The old Government Printing Office, Wellington, was the scene of many incidents, both grave and gay, and changes from « pica to brevier » as the intelligent comp freely translated Horace Greeley of respected memory. Piece-rooms have always been the rallying point of all odd characters, and I think the piece-room of the Government Printing Office has more than had its share of « cards. » I have repeatedly heard readers remark that if they kept a record of the brilliant flashes of wit which have emanated from the proofs of piece hands, it would soon fill up a goodly pile of paper. We have all of us read many accounts of the way in which the I. C. interprets his orders to « follow copy. » It was strongly enforced upon the writer when an apprentice that he was to « follow copy, even if it went out of the window, » but he has never yet followed it that far. Still we come across men who will follow copy or instructions as implicitly as recommended to the writer. This brings me back to the old Government Printing Office. His name was Mahoney, which carries so much of the genuine brogue with it that it seems hardly necessary for me to inform you that he was an Irishman. Perhaps it is a bull to say so, but all Irishmen are not Irish, but it is a fact. Nevertheless M. was an Irishman. He had been for some time on his lines, when one day the foreman gave him a house-proof to correct, saying as he gave it to him— « Take your time on it, » —meaning, of course, that the time of correcting the galley of matter was to be taken, so as to be charged as author's corrections.
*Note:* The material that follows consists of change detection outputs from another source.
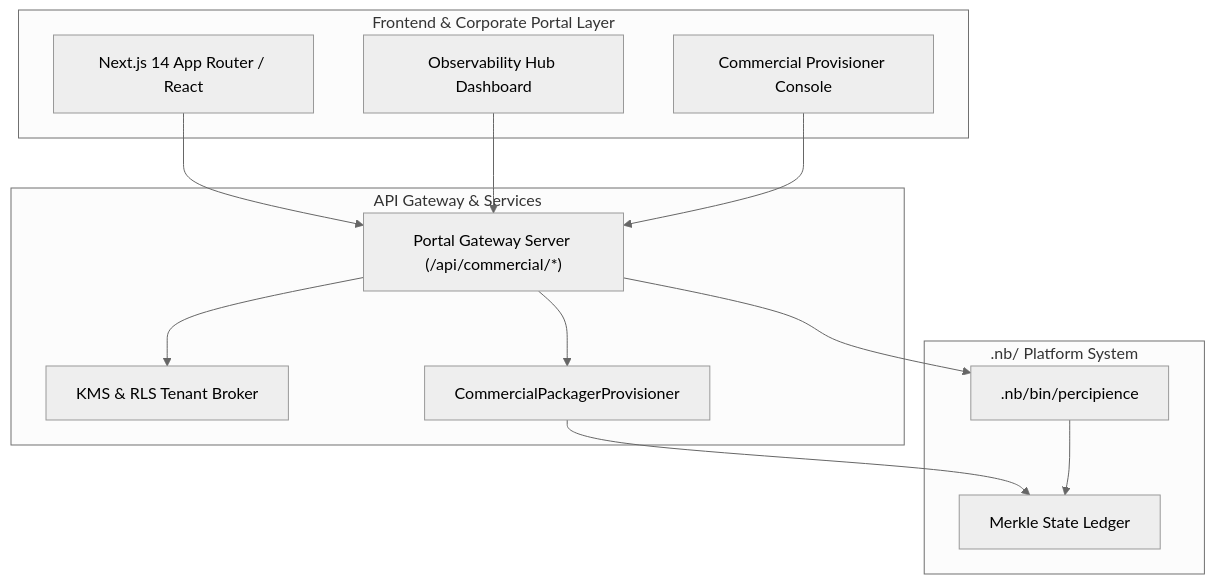
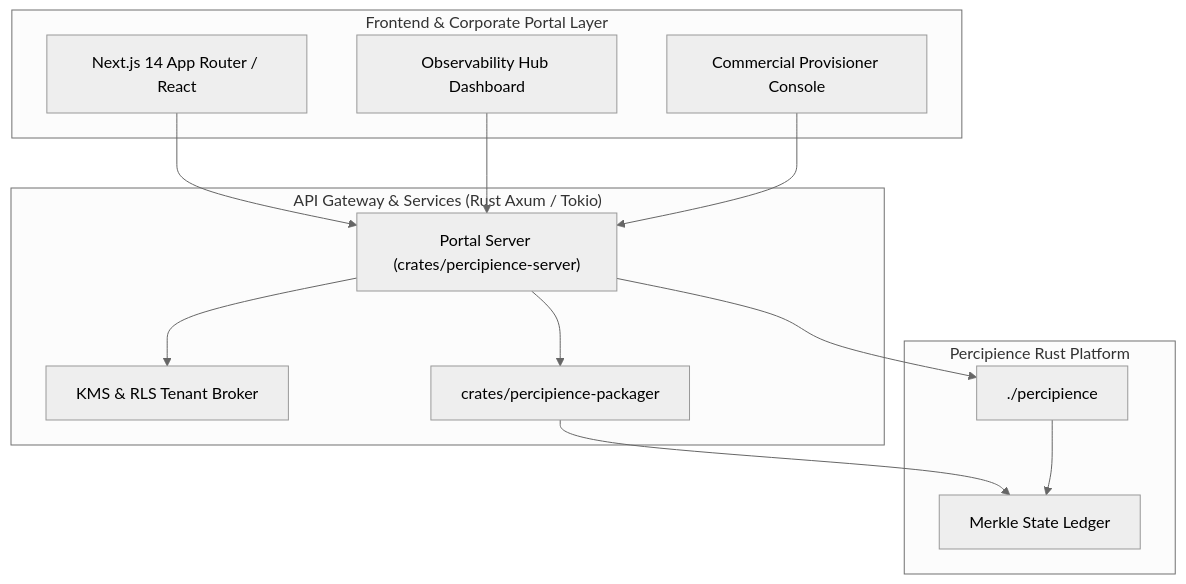
Before and after one commit to lakhwindersingh/nb_fairyfly: the diagram in .nb/plan/l1/saas-portal-domain/concise.md, drawn with Mermaid (neutral theme). The commit also changed other lines of this file and 66 other files, not shown here.

````diff
--- a/.nb/plan/l1/saas-portal-domain/concise.md
+++ b/.nb/plan/l1/saas-portal-domain/concise.md
@@ -27,28 +27,28 @@
 ```mermaid
 graph TD
   subgraph Frontend_Layer["Frontend & Corporate Portal Layer"]
     NextApp["Next.js 14 App Router / React"]
     ObservabilityUI["Observability Hub Dashboard"]
     CommercialUI["Commercial Provisioner Console"]
   end
 
-  subgraph API_Gateway_Layer["API Gateway & Services"]
-    PortalServer["Portal Gateway Server (/api/commercial/*)"]
+  subgraph API_Gateway_Layer["API Gateway & Services (Rust Axum / Tokio)"]
+    PortalServer["Portal Server (crates/percipience-server)"]
     KmsBroker["KMS & RLS Tenant Broker"]
-    PackagerEngine["CommercialPackagerProvisioner"]
+    PackagerEngine["crates/percipience-packager"]
   end
 
-  subgraph Platform_Core_Layer[".nb/ Platform System"]
-    PlatformCli[".nb/bin/percipience"]
+  subgraph Platform_Core_Layer["Percipience Rust Platform"]
+    PlatformCli["./percipience"]
     LedgerEngine["Merkle State Ledger"]
   end
 
   NextApp --> PortalServer
   ObservabilityUI --> PortalServer
   CommercialUI --> PortalServer
   PortalServer --> KmsBroker
   PortalServer --> PackagerEngine
   PortalServer --> PlatformCli
   PackagerEngine --> LedgerEngine
   PlatformCli --> LedgerEngine
 ```
````
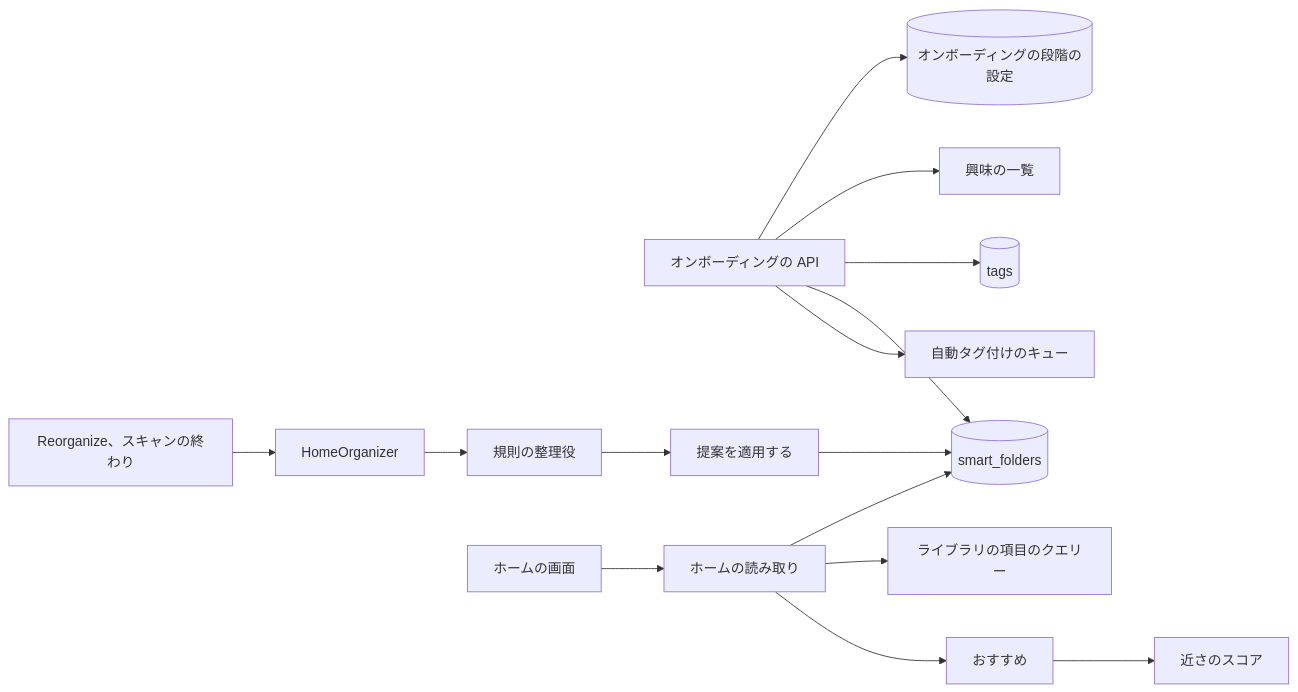
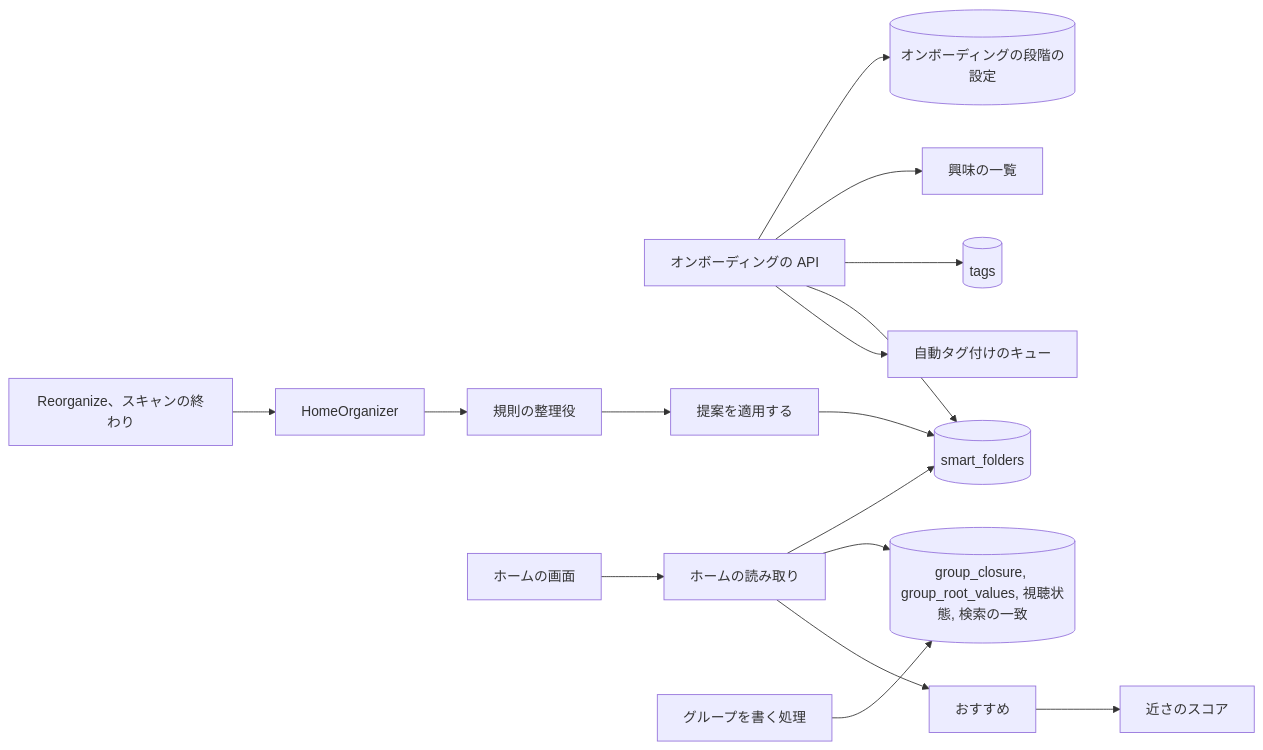
One commit to syudead/vv changed the first of 2 diagrams in translations/ja/specs/057-home/plan.md. Above: the diagram before and after it, drawn with Mermaid. The commit also changed other lines of this file and 4 other files, not shown here.

````diff
--- a/translations/ja/specs/057-home/plan.md
+++ b/translations/ja/specs/057-home/plan.md
@@ -18,17 +18,18 @@
 ```mermaid
 flowchart LR
   ob[オンボーディングの API] --> step[(オンボーディングの段階の設定)]
   ob --> interests[興味の一覧]
   ob --> tags[(tags)]
   ob --> sf[(smart_folders)]
   ob --> autotag[自動タグ付けのキュー]
   triggers[Reorganize、スキャンの終わり] --> org[HomeOrganizer]
   org --> rules[規則の整理役]
   rules --> apply[提案を適用する]
   apply --> sf
   home[ホームの画面] --> read[ホームの読み取り]
   read --> sf
-  read --> items[ライブラリの項目のクエリー]
+  read --> closure[(group_closure, group_root_values, 視聴状態, 検索の一致)]
+  groups[グループを書く処理] --> closure
   read --> rec[おすすめ]
   rec --> score[近さのスコア]
 ```
````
But M., in the simplicity of his nature thought the boss was giving him a soft thing, and after an effusive « thank you » to his benefactor, he retired to his frame, and after laying the proof upon that article of furniture he rubbed some invisible soap off his hands, and remarked to himself (a very common practice with the Celts) with a chuckle, « Bedad, this is the finest mike I have had for many a day, » and thereupon filled up his pipe and retired to the back of the premises for half-an-hour's smoke. Included in the programme of his mike was the reading of the paper, and gossip ad lib. In this manner M. managed to spend two days over four hours' correcting, when the boss suddenly entered his elysium and wanted to know what was the matter with the galley, and how much longer it was going to take him before he was finished. « Why, » innocently remarked the Hibernian, « you tould me to take me time, and bedad I think I've managed it pretty well! »